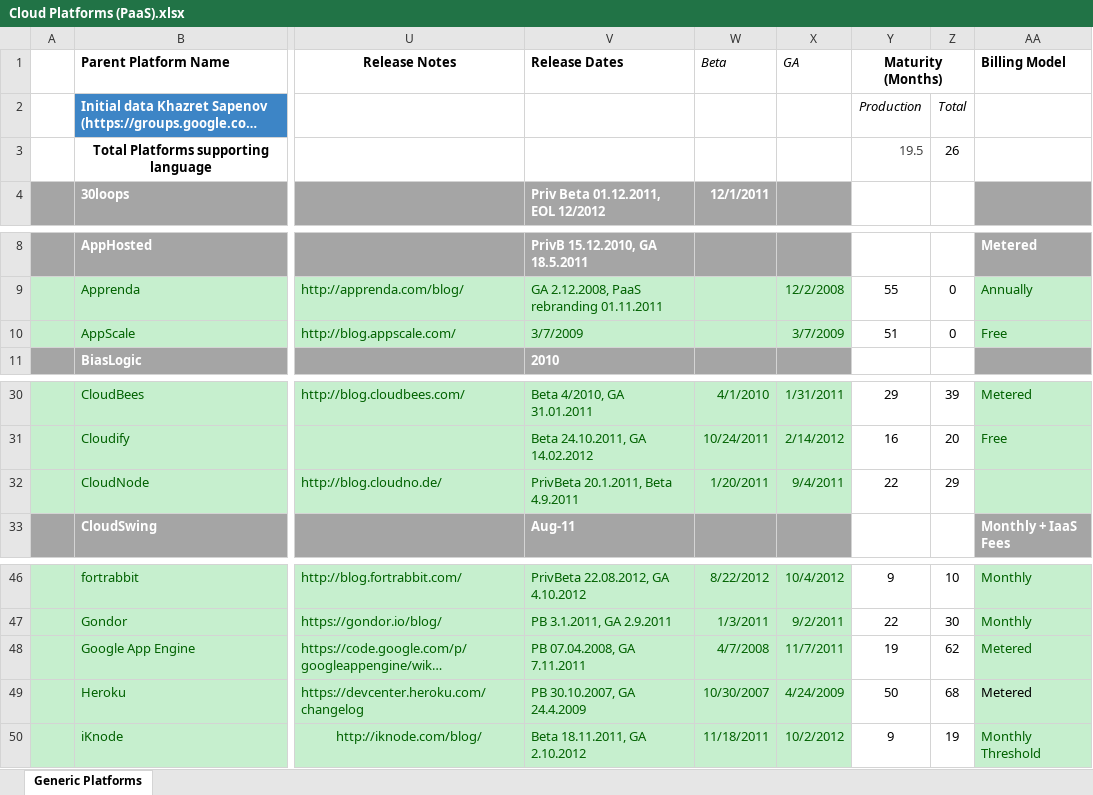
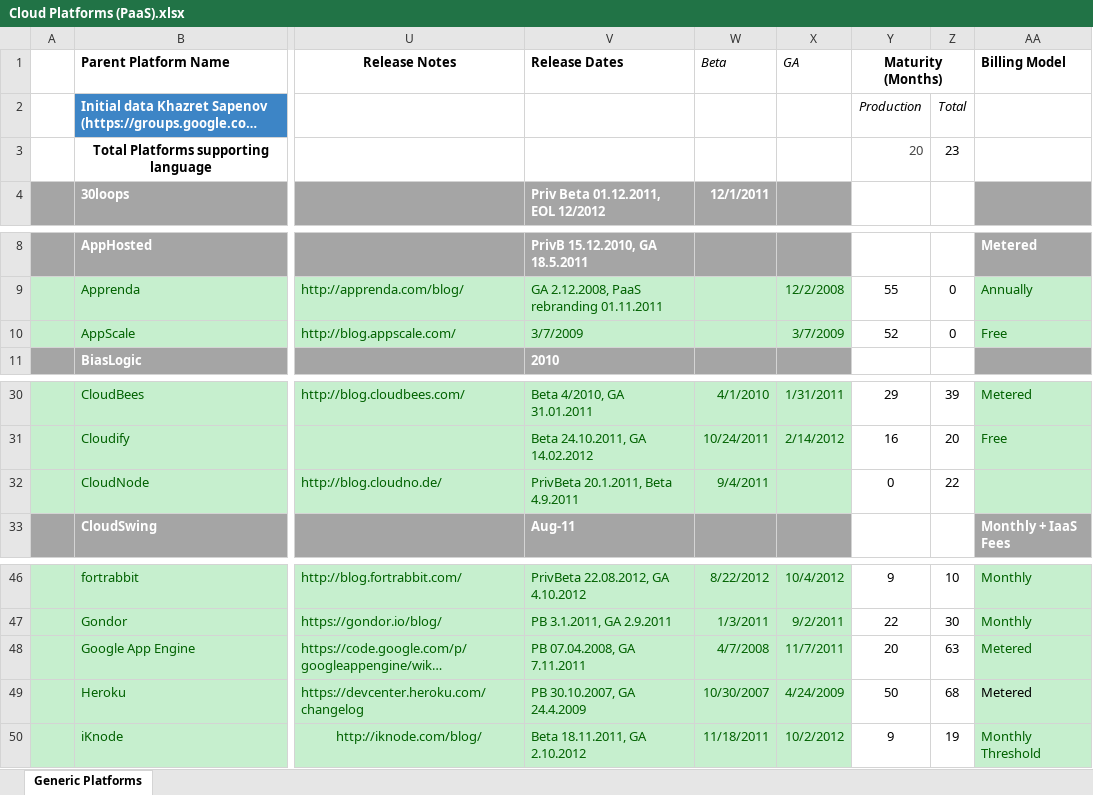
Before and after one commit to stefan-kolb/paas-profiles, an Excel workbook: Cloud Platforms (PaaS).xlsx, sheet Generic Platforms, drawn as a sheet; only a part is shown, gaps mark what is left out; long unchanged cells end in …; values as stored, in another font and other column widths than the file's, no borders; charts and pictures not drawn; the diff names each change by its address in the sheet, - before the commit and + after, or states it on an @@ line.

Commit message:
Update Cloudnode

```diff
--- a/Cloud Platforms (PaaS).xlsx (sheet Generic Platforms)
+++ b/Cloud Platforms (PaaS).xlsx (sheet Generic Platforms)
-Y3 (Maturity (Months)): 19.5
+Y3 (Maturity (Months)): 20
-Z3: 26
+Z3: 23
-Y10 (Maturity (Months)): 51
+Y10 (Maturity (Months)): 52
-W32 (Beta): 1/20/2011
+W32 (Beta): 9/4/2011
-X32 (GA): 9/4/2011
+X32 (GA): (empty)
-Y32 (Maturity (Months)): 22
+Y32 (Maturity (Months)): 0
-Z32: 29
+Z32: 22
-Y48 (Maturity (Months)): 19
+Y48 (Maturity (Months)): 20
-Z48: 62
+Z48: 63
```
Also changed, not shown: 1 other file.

----

> **Problem to work on**: Only lines with the string "Maturity" are wanted; please find each one in the listing and copy it.

> **Output of the exercise**:
-Y3 (Maturity (Months)): 19.5
+Y3 (Maturity (Months)): 20
-Y10 (Maturity (Months)): 51
+Y10 (Maturity (Months)): 52
-Y32 (Maturity (Months)): 22
+Y32 (Maturity (Months)): 0
-Y48 (Maturity (Months)): 19
+Y48 (Maturity (Months)): 20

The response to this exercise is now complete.